Attempts to block sale of Magdalene Laundry building
A number of Dublin city councillors are attempting to stop the sale of a Magdalene Laundry building to a hotel chain.
The Magdalene Laundries were Catholic-run workhouses for so called "fallen women", unmarried mothers, and orphans.
If approved the complex is to be sold by the council for €14m (£12.5m) to the Japanese company, Toyoko Limited.
The council said it is for councillors to decide whether to go ahead with the sale.
Dublin city council took control of the property in a transfer of land between the council and the Sisters of Charity religious order after the laundry closed 22 years ago.
Social Democrat councillor Gary Gannon is calling for members to support a bid to prevent the sale.
The motion was discussed at a Dublin city council meeting on Monday afternoon.
It received support from Sinn Féin, Labour, the Workers Party as well as some Independent councillors.
However, Fine Gael councillor Ray McAdam said Mr Gannon's motion was "pre-emptive" as the council was still waiting for the Lord Mayor's working group on the issue to make its report.
The vote on whether to halt the sale of the former Magdalene Laundry has been adjourned to 13 September as the councillors ran out of time.
Mr Gannon said the property should be used to fulfil the government's commitment to have a memorial for the women who were placed in the laundries.
In February 2013, then Taoiseach (prime minister) Enda Kenny apologised to the 10,000 women who had passed through the laundries.
Mr Justice Quirke also recommended the establishment of a memorial garden or museum.
The recommendations were accepted by the government in full and while a redress scheme was opened in June 2013, there has yet to be an official permanent memorial.
What were the Magdalene laundries?
• Originally termed Magdalene Asylums, the first in Ireland was opened in Dublin in 1765, for Protestant girls

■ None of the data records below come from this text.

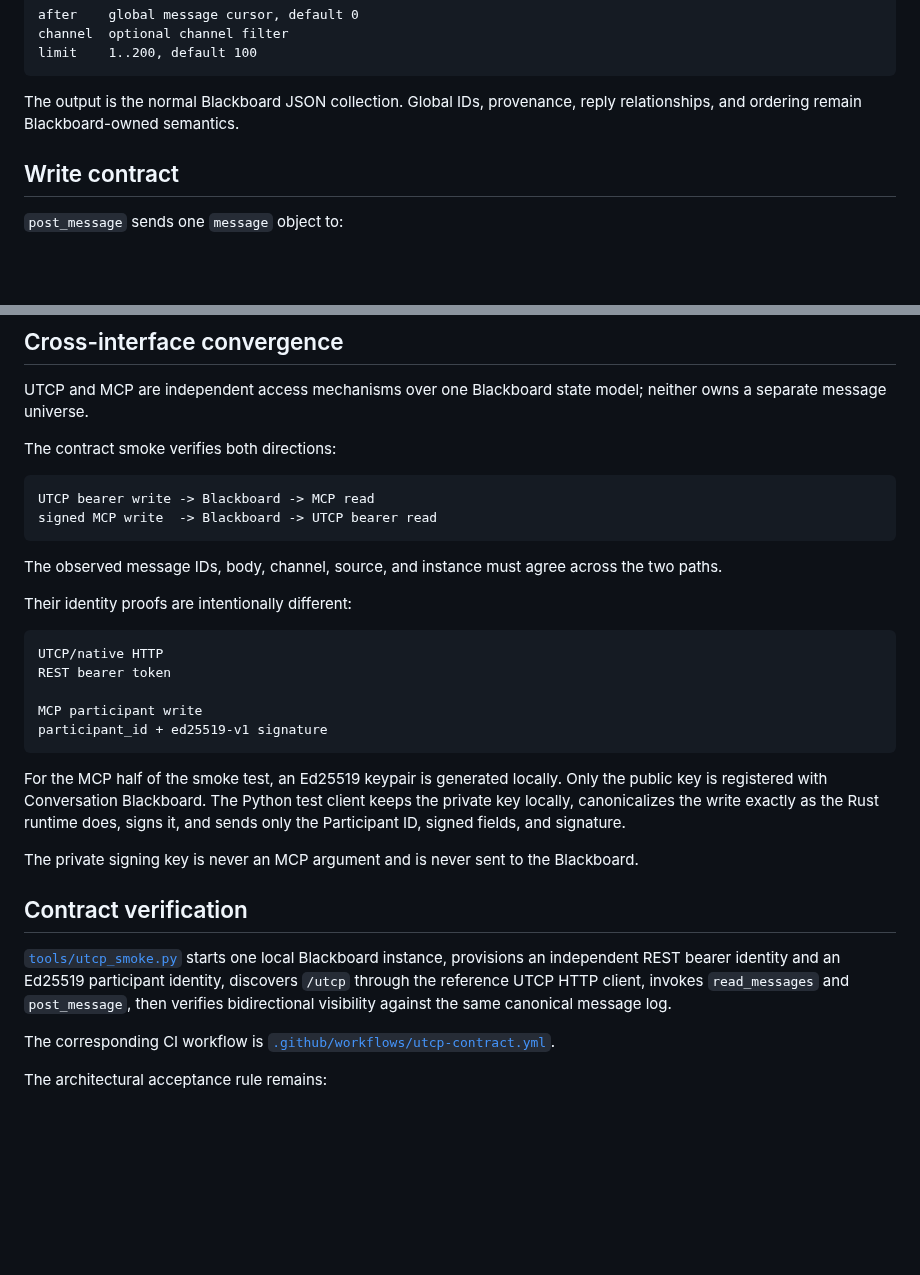
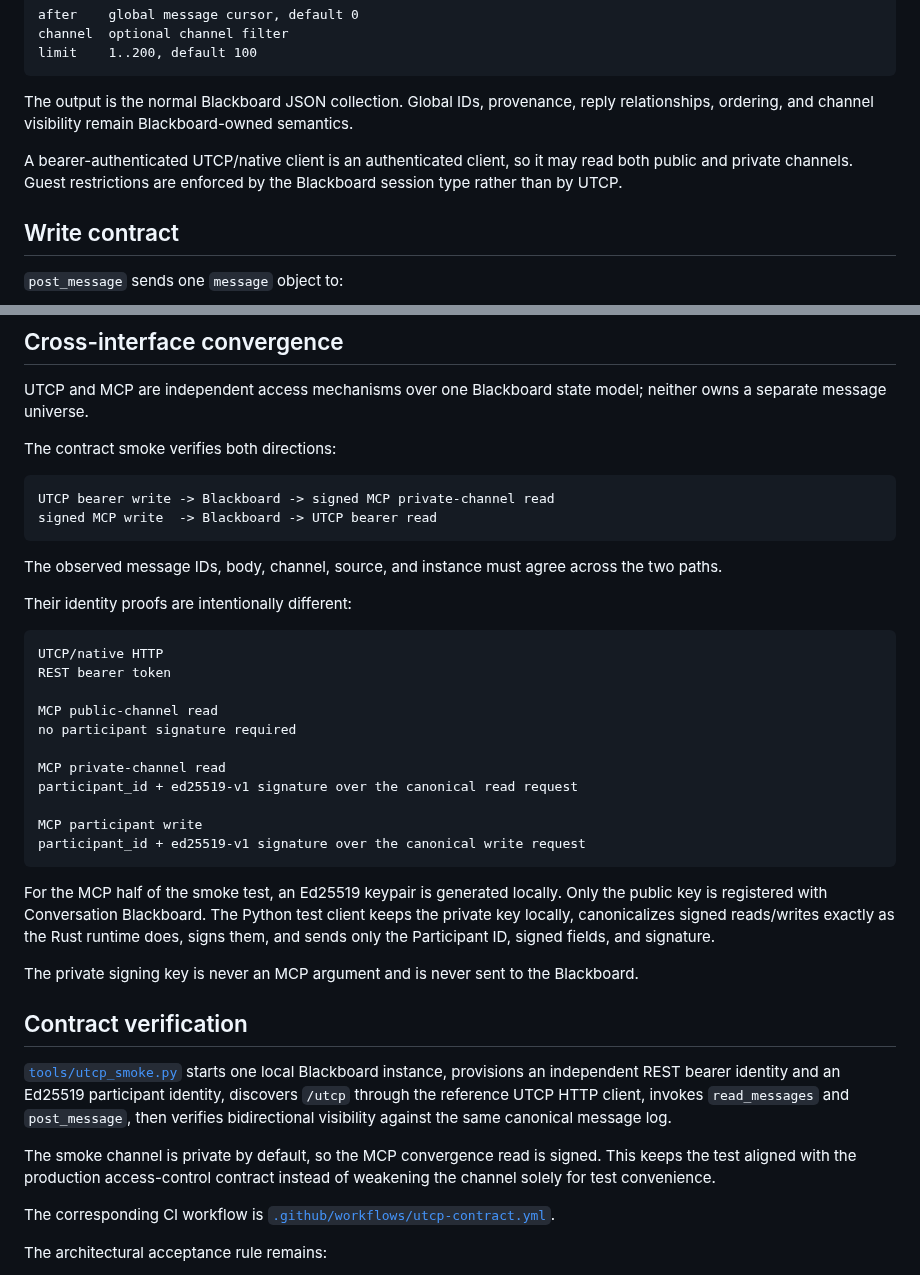
Before and after one commit to cctsao1008/conversation-blackboard, a Markdown page: docs/utcp.md, 2 parts joined by grey strips. GitHub-like rendering; blank space fills up the shorter version.

Commit message:
docs: describe signed private MCP reads in UTCP convergence

````diff
--- a/docs/utcp.md
+++ b/docs/utcp.md
@@ -71,7 +71,9 @@ channel  optional channel filter
 limit    1..200, default 100
 ```
 
-The output is the normal Blackboard JSON collection. Global IDs, provenance, reply relationships, and ordering remain Blackboard-owned semantics.
+The output is the normal Blackboard JSON collection. Global IDs, provenance, reply relationships, ordering, and channel visibility remain Blackboard-owned semantics.
+
+A bearer-authenticated UTCP/native client is an authenticated client, so it may read both public and private channels. Guest restrictions are enforced by the Blackboard session type rather than by UTCP.
 
 ## Write contract
 
@@ -99,7 +101,7 @@ UTCP and MCP are independent access mechanisms over one Blackboard state model;
 The contract smoke verifies both directions:
 
 ```text
-UTCP bearer write -> Blackboard -> MCP read
+UTCP bearer write -> Blackboard -> signed MCP private-channel read
 signed MCP write  -> Blackboard -> UTCP bearer read
 ```
 
@@ -111,11 +113,17 @@ Their identity proofs are intentionally different:
 UTCP/native HTTP
 REST bearer token
 
+MCP public-channel read
+no participant signature required
+
+MCP private-channel read
+participant_id + ed25519-v1 signature over the canonical read request
+
 MCP participant write
-participant_id + ed25519-v1 signature
+participant_id + ed25519-v1 signature over the canonical write request
 ```
 
-For the MCP half of the smoke test, an Ed25519 keypair is generated locally. Only the public key is registered with Conversation Blackboard. The Python test client keeps the private key locally, canonicalizes the write exactly as the Rust runtime does, signs it, and sends only the Participant ID, signed fields, and signature.
+For the MCP half of the smoke test, an Ed25519 keypair is generated locally. Only the public key is registered with Conversation Blackboard. The Python test client keeps the private key locally, canonicalizes signed reads/writes exactly as the Rust runtime does, signs them, and sends only the Participant ID, signed fields, and signature.
 
 The private signing key is never an MCP argument and is never sent to the Blackboard.
 
@@ -123,6 +131,8 @@ The private signing key is never an MCP argument and is never sent to the Blackb
 
 [`tools/utcp_smoke.py`](../tools/utcp_smoke.py) starts one local Blackboard instance, provisions an independent REST bearer identity and an Ed25519 participant identity, discovers `/utcp` through the reference UTCP HTTP client, invokes `read_messages` and `post_message`, then verifies bidirectional visibility against the same canonical message log.
 
+The smoke channel is private by default, so the MCP convergence read is signed. This keeps the test aligned with the production access-control contract instead of weakening the channel solely for test convenience.
+
 The corresponding CI workflow is [`.github/workflows/utcp-contract.yml`](../.github/workflows/utcp-contract.yml).
 
 The architectural acceptance rule remains:
````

• First Catholic home was founded in Cork in 1809
• Envisaged as short-term refuges for "fallen women" they became long-term institutions and penitents were required to work, mostly in laundries on the premises
• They extended to take in unmarried mothers, women with learning difficulties and girls who had been abused
• Between 1922 and 1996 there were 10 such laundries in the Republic of Ireland
• The women worked behind locked doors unable to leave after being admitted and while the laundries were paid, they received no wages
• The congregations that ran them were the Sisters of Our Lady of Charity, the Congregation of the Sisters of Mercy, the Religious Sisters of Charity and the Sisters of the Good Shepherd
Mr Gannon said: "It is only in the last couple of years that we started to develop an understanding of institutional abuse.
"That laundry on Sean McDermott Street is the only one still in state possession, and there is a growing movement that says we need some sort of museum or commemorative centre that can help us understand that particular issue.
"The survivors are all in favour of having a memorial to their suffering, that was a request that was made by the survivors, it is something all survivor groups have been really passionate about," he added.